While not recommended for children and those who have never smoked, vaping can be particularly helpful for adults trying to stop smoking. Smoking accounts for 76,000 deaths annually in the UK, but we know that e-cigarettes can work as a tool to stop smoking. On average, for every 100 people trying to quit smoking, around 14 are likely to succeed using an e-cigarette. Only 6 in 100 are likely to quit without using any aids.

Smoking is the leading cause of preventable death and illness in the UK. The RCP fully supports the ambitions of the Tobacco and Vapes Bill for a smokefree generation.

Professor Sanjay Agrawal, the RCP's special adviser on tobacco, said:

“We know that e-cigarettes are at least twice as effective for quitting smoking than simply doing it on your own. It’s therefore crucial that they are made available for adults to successfully quit smoking for good.

“But we can’t ignore the huge rise in children and young people taking up vaping nor their environmental impact. Vaping might be safer than tobacco but has its own risks. We’re recommending regulation to create a much-needed safety net - protecting young people from vaping but allowing their use for people to stop smoking.”

The RCP’s proposed recommendations for better regulation of e-cigarettes are:

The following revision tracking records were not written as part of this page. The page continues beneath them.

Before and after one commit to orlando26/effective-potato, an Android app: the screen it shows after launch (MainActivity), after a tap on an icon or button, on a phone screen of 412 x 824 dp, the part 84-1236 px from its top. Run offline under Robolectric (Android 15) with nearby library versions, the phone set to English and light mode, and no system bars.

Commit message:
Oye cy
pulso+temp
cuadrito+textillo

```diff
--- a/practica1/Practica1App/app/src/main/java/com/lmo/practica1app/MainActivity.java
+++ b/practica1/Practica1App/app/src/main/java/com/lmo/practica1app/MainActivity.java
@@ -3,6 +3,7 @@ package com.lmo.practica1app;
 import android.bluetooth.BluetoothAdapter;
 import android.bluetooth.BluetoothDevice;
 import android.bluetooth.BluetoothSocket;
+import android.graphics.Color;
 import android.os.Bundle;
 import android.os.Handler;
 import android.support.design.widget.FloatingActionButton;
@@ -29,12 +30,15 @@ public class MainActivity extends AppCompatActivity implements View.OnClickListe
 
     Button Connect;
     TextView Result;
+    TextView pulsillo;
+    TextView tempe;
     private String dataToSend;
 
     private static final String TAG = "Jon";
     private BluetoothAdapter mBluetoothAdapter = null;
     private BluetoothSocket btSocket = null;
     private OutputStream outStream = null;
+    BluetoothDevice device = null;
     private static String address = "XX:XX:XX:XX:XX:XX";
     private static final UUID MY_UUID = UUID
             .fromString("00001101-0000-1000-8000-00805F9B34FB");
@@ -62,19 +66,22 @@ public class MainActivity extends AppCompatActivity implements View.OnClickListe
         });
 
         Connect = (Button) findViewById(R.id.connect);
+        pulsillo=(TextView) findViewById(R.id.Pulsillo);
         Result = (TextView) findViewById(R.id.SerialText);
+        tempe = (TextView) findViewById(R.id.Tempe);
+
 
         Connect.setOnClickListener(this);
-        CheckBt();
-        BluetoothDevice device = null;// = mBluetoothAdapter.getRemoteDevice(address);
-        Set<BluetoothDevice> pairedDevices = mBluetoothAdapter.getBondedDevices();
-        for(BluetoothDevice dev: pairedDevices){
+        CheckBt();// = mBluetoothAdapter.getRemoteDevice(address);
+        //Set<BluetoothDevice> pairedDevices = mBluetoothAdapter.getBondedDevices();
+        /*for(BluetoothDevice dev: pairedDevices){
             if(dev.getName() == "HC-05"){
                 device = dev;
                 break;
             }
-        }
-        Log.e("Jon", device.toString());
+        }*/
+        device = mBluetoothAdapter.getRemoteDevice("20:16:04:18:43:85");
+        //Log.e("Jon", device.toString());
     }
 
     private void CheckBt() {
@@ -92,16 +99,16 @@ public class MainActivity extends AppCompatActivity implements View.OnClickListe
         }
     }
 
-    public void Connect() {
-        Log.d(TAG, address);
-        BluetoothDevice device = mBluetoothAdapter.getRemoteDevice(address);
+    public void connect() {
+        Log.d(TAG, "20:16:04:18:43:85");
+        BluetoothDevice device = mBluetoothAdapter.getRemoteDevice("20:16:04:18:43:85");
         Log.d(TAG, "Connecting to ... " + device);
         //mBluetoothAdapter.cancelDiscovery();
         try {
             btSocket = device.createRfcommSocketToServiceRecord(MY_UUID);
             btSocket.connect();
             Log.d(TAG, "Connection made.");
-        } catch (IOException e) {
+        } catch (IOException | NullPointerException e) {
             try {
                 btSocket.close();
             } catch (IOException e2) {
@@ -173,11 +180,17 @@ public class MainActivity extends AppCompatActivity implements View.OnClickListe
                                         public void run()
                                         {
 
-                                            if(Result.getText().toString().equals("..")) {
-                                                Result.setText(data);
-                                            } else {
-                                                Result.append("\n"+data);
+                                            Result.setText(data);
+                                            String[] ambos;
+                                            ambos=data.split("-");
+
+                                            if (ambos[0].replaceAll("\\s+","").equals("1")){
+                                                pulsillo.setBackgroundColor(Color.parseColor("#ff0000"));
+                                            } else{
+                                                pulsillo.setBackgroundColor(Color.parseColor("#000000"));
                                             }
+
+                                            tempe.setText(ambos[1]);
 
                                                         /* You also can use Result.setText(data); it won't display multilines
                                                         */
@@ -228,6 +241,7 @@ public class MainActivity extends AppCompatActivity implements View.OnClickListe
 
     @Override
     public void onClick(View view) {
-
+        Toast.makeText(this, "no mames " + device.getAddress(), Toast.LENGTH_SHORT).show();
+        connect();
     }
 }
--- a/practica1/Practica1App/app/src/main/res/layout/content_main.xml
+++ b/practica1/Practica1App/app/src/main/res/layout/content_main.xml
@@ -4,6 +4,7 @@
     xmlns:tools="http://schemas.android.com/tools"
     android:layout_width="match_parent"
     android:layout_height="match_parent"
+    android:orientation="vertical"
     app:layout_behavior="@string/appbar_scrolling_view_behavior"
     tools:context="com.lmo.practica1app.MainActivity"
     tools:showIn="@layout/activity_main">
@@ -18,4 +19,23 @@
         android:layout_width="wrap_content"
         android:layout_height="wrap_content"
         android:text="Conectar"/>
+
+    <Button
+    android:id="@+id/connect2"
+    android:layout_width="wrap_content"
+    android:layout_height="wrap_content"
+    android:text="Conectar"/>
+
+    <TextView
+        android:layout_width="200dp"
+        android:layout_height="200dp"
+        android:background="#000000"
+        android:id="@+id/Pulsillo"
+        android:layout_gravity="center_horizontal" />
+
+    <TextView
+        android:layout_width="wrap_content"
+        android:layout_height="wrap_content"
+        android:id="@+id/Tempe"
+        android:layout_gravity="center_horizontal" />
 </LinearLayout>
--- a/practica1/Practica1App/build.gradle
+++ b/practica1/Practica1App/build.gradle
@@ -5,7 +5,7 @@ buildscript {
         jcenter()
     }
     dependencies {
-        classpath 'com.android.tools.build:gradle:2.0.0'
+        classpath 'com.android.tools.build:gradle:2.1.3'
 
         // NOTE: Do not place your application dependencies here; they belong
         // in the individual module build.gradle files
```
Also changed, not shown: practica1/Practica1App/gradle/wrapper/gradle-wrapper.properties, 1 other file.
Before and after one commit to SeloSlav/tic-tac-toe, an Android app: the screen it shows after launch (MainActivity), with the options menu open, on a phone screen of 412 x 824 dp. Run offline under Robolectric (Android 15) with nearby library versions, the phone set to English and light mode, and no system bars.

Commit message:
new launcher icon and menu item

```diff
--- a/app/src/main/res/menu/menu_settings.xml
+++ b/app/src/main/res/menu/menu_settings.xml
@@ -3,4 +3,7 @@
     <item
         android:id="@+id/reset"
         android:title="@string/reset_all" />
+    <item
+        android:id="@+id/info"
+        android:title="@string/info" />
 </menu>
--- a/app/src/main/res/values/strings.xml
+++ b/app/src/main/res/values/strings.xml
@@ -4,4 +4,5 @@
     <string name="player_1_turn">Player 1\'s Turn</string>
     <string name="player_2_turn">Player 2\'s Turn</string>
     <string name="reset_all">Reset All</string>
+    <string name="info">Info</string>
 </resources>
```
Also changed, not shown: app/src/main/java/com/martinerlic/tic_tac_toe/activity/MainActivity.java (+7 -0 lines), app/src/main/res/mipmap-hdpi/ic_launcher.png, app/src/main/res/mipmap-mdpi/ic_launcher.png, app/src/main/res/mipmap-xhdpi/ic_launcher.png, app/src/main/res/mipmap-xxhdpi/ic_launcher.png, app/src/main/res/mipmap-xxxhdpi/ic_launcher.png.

  1. Price - raising their price by introducing an excise tax and minimum unit pricing whilst banning multi buy purchases but making sure they remain a less expensive option for people using them to quit smoking.
  2. Promotion - restricting ‘point of sale’ in store promotional materials and product visibility, and restricting promotion on social media.
  3. Purchase - ensure Trading Standards services are sufficiently resourced to effectively enforce e-cigarette sales legislation and reduce underage sales.
  4. Products - Make products less appealing to young people by introducing standardised packaging and flavour descriptors. Require manufacturers to limit the production of toxic substances from vapes, require the MHRA to independently verify product contents, provide advice to consumers on which are the safest products if using them to stop smoking and require manufacturers cover the costs of recycling.